9 comments:

Barbara Prime said...

I often find my inspiration in the middle of a yoga class, when my mind slips a little from the moment, and an idea that wasn't quite formed blossoms into just what I want to work on.
AS for the fresh air and sun, they can be a little precious here in Montreal during the winter. My strategy is to enjoy them when I can for as long as I can. If it's -20 C, I dress for the weather. If it's a busy day, I analyze my priorities, and often decide that 15 minutes outside is more important than a lot of other things.
I wish you the best of luck in finding your centre again!

Margie Oomen said...

i think the answer is to wake up really early, predawn and get moving. I know easier said than done but hey I think in another life I could have been a farmer.

Rachel said...

I'm that kind of girl too.
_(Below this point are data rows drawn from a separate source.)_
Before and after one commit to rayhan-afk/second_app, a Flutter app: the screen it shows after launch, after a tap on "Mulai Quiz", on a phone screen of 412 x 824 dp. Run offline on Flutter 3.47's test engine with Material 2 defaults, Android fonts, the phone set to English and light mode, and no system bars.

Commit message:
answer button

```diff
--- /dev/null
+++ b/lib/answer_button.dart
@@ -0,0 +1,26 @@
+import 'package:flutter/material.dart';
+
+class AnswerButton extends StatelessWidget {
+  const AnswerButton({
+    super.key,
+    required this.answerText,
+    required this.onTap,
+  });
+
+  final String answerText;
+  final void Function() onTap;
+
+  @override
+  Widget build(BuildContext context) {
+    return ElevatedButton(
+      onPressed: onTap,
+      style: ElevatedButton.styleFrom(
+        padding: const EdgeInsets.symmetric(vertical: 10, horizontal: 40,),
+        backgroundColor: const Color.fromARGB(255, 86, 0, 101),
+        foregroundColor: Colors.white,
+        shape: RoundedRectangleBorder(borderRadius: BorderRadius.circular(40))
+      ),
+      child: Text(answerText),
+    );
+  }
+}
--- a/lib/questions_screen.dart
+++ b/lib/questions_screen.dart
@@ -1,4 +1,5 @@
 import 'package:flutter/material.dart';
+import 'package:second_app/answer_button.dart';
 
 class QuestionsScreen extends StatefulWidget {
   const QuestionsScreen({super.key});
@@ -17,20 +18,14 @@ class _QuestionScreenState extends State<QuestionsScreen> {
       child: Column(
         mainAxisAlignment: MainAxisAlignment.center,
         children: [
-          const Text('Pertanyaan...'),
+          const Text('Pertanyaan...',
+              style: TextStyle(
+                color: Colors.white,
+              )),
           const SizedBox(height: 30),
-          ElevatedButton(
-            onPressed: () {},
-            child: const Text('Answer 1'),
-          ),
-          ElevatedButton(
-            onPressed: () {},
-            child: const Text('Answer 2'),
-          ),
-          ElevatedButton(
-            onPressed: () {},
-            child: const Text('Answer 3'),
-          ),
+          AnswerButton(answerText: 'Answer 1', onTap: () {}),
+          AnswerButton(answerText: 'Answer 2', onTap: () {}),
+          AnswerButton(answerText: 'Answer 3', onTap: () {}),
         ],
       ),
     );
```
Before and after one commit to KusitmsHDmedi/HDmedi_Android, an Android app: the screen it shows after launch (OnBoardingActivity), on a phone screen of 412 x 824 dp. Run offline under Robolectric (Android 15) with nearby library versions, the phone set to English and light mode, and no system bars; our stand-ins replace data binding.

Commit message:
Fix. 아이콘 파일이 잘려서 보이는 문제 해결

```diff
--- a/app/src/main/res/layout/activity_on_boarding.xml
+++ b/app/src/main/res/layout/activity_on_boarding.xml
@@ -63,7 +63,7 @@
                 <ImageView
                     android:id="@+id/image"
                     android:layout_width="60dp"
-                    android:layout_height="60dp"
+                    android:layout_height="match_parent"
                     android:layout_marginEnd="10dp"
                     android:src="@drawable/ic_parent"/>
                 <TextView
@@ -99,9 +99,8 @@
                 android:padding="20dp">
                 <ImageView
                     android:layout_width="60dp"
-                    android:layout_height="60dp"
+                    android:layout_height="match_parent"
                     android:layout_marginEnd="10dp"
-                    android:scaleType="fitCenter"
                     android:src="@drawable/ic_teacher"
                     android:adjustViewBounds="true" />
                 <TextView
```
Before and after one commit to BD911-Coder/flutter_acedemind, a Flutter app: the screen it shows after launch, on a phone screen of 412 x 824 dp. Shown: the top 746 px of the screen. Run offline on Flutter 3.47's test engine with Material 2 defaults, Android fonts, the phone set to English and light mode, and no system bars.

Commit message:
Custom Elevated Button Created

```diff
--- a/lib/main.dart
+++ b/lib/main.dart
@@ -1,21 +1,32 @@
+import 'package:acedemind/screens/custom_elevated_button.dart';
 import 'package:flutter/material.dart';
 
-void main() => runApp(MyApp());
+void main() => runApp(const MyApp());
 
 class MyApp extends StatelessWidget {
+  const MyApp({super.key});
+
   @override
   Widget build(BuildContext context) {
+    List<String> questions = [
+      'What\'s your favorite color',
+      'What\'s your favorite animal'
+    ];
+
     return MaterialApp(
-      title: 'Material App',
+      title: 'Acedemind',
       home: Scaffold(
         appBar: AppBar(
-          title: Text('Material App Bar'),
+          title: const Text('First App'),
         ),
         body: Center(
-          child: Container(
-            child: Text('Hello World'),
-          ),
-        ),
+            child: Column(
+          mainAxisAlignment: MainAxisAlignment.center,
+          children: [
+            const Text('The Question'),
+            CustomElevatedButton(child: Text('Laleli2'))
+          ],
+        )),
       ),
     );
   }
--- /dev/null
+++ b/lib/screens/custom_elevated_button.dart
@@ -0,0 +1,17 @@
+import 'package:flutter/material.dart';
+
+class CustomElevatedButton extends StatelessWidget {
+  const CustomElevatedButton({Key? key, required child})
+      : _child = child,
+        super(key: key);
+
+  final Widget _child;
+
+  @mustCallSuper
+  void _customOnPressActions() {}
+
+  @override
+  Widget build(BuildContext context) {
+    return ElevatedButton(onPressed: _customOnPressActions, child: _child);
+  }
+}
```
I, too, struggle with lacking creativity at times (now for example) and I've never figured out a way to force the issue. It always comes back in due time and I've learned to be content with it. I have more flexibility with my job that I can head out mid-day when the light is still out...but maybe start each day with a walk no matter the conditions or time. You may not get photographs but you'd start the day with fresh air.

kate on the island said...

Me and the younger boy were out in the rain on Sunday, it just feels so right!

Outside always brings me inspiration. A dog helps with that in winter, although there are days even he doesn't want to go out further than off the back deck!

leFiligree said...

if it helps, i havent been getting my fresh air nor my craft on, not like i'd like! so i take a brisk walk at lunchtime around the nasty industrial sector, and i knit while unwinding mentally in front of the TV. i go out on the weekends into the marsh...i'll let you know when i've come to terms with it. :)

beachiesews said...

My inside time is the summer. I live in Arizona and we have a summer hibernation season. I crave fresh (and cool) air, open windows and just being outside and not miserable! I take crafting breaks and just wait it out...then it all comes back and I feel centered again.

grackleandsun said...

<3 Love this post.

Dawn Suzette said...

Love your description of the storm K. I love your kinda gal!
Making certainly has an ebb and flow in my world. I have not figured out all of the shifting variables just yet. Putting myself out there with volunteering to give a presentation of simple gift ideas certainly kicked my making into high gear.
Teaching/sharing with others always inspires me.
And inspiration does tend to strike while I am outside chopping wood for the morning fire...
I know two kiddos who are rooting on your making mojo! You know they love your creations!

rebecca said...

i always *heart* your pictures of the ocean.